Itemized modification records
=-=-=

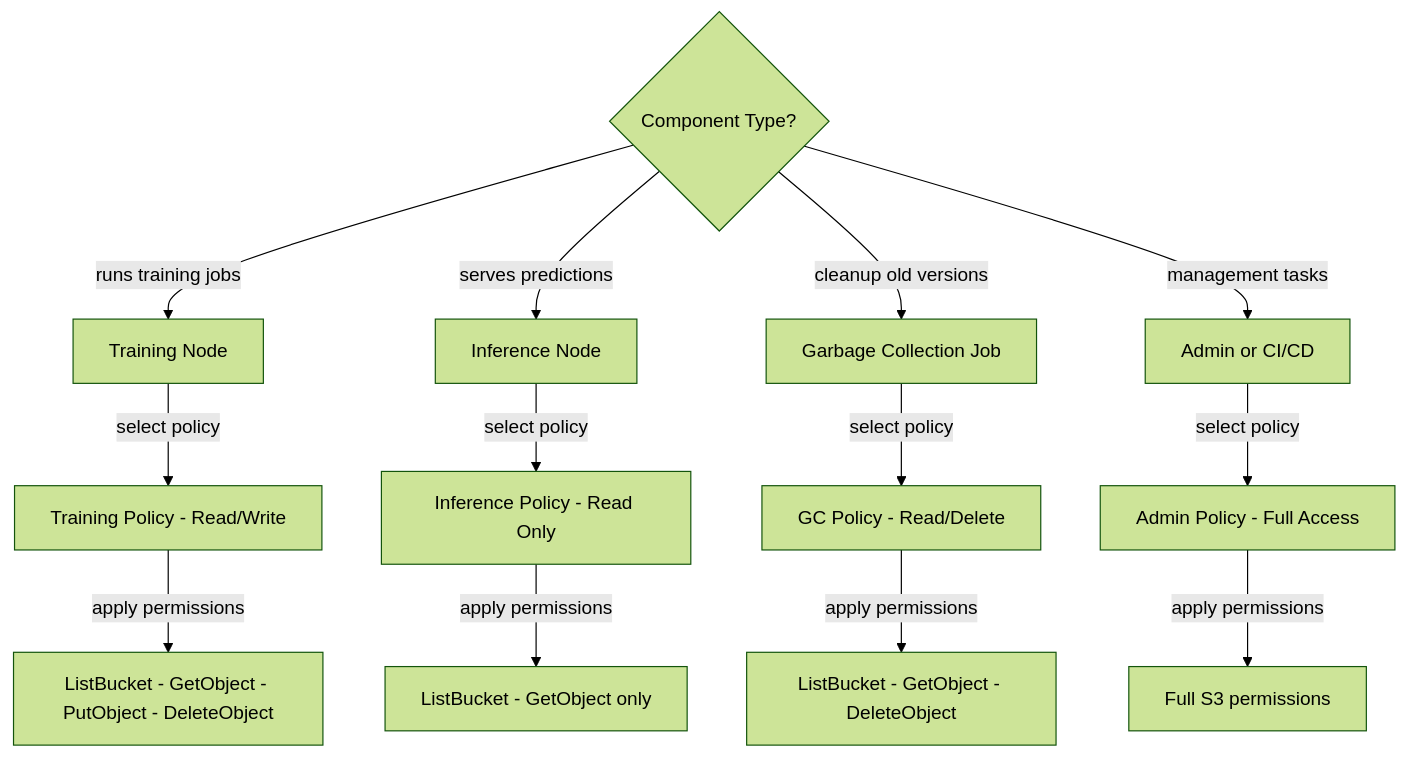
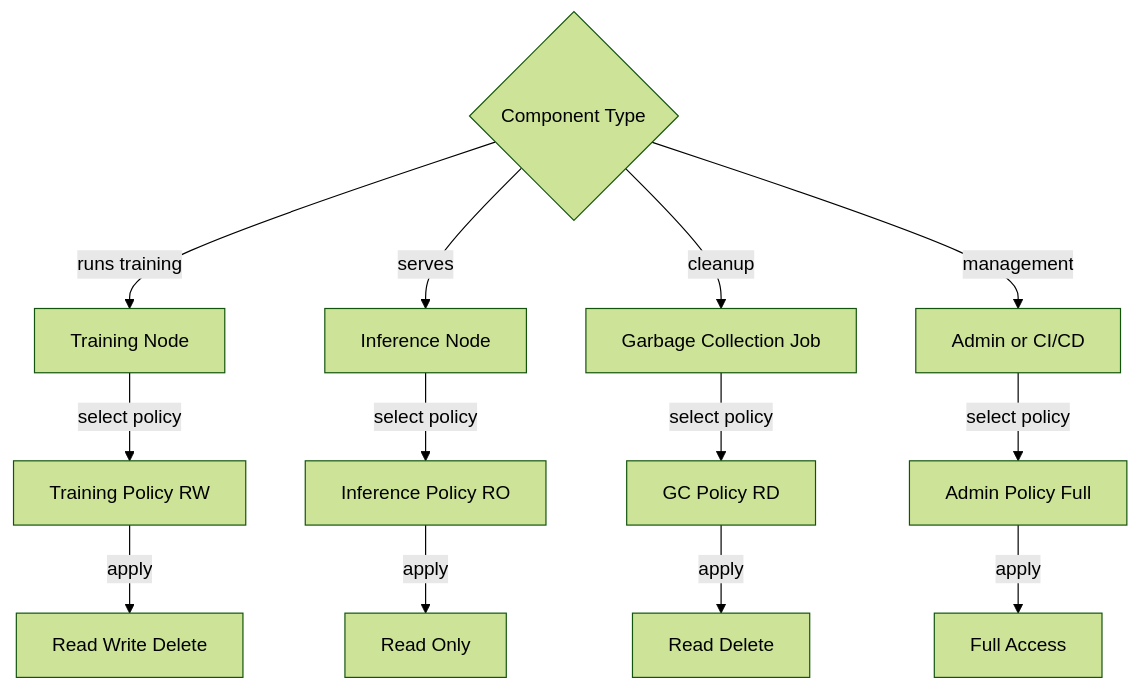
One commit to Tuee22/SpectralMC changed the second of 5 diagrams in documents/product/deployment.md. Above: the diagram before and after it, drawn with Mermaid (forest theme). The commit also changed other lines of this file and 68 other files, not shown here.

````diff
--- a/documents/product/deployment.md
+++ b/documents/product/deployment.md
@@ -121,29 +125,29 @@
 ```mermaid
 flowchart TB
-  Start{Component Type?}
+  Start{Component Type}
 
   Training[Training Node]
   Inference[Inference Node]
   GC[Garbage Collection Job]
   Admin[Admin or CI/CD]
 
-  TrainingPolicy[Training Policy - Read/Write]
-  InferencePolicy[Inference Policy - Read Only]
-  GCPolicy[GC Policy - Read/Delete]
-  AdminPolicy[Admin Policy - Full Access]
+  TrainingPolicy[Training Policy RW]
+  InferencePolicy[Inference Policy RO]
+  GCPolicy[GC Policy RD]
+  AdminPolicy[Admin Policy Full]
 
-  Start -->|runs training jobs| Training
-  Start -->|serves predictions| Inference
-  Start -->|cleanup old versions| GC
-  Start -->|management tasks| Admin
+  Start -->|runs training| Training
+  Start -->|serves| Inference
+  Start -->|cleanup| GC
+  Start -->|management| Admin
 
   Training -->|select policy| TrainingPolicy
   Inference -->|select policy| InferencePolicy
   GC -->|select policy| GCPolicy
   Admin -->|select policy| AdminPolicy
 
-  TrainingPolicy -->|apply permissions| TrainingPerms[ListBucket - GetObject - PutObject - DeleteObject]
-  InferencePolicy -->|apply permissions| InferencePerms[ListBucket - GetObject only]
-  GCPolicy -->|apply permissions| GCPerms[ListBucket - GetObject - DeleteObject]
-  AdminPolicy -->|apply permissions| AdminPerms[Full S3 permissions]
+  TrainingPolicy -->|apply| TrainingPerms[Read Write Delete]
+  InferencePolicy -->|apply| InferencePerms[Read Only]
+  GCPolicy -->|apply| GCPerms[Read Delete]
+  AdminPolicy -->|apply| AdminPerms[Full Access]
 ```
````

=-=-=

*Task brief*
Which lines above contain "apply"? Show each of them.

*Answer*
-  TrainingPolicy -->|apply permissions| TrainingPerms[ListBucket - GetObject - PutObject - DeleteObject]
-  InferencePolicy -->|apply permissions| InferencePerms[ListBucket - GetObject only]
-  GCPolicy -->|apply permissions| GCPerms[ListBucket - GetObject - DeleteObject]
-  AdminPolicy -->|apply permissions| AdminPerms[Full S3 permissions]
+  TrainingPolicy -->|apply| TrainingPerms[Read Write Delete]
+  InferencePolicy -->|apply| InferencePerms[Read Only]
+  GCPolicy -->|apply| GCPerms[Read Delete]
+  AdminPolicy -->|apply| AdminPerms[Full Access]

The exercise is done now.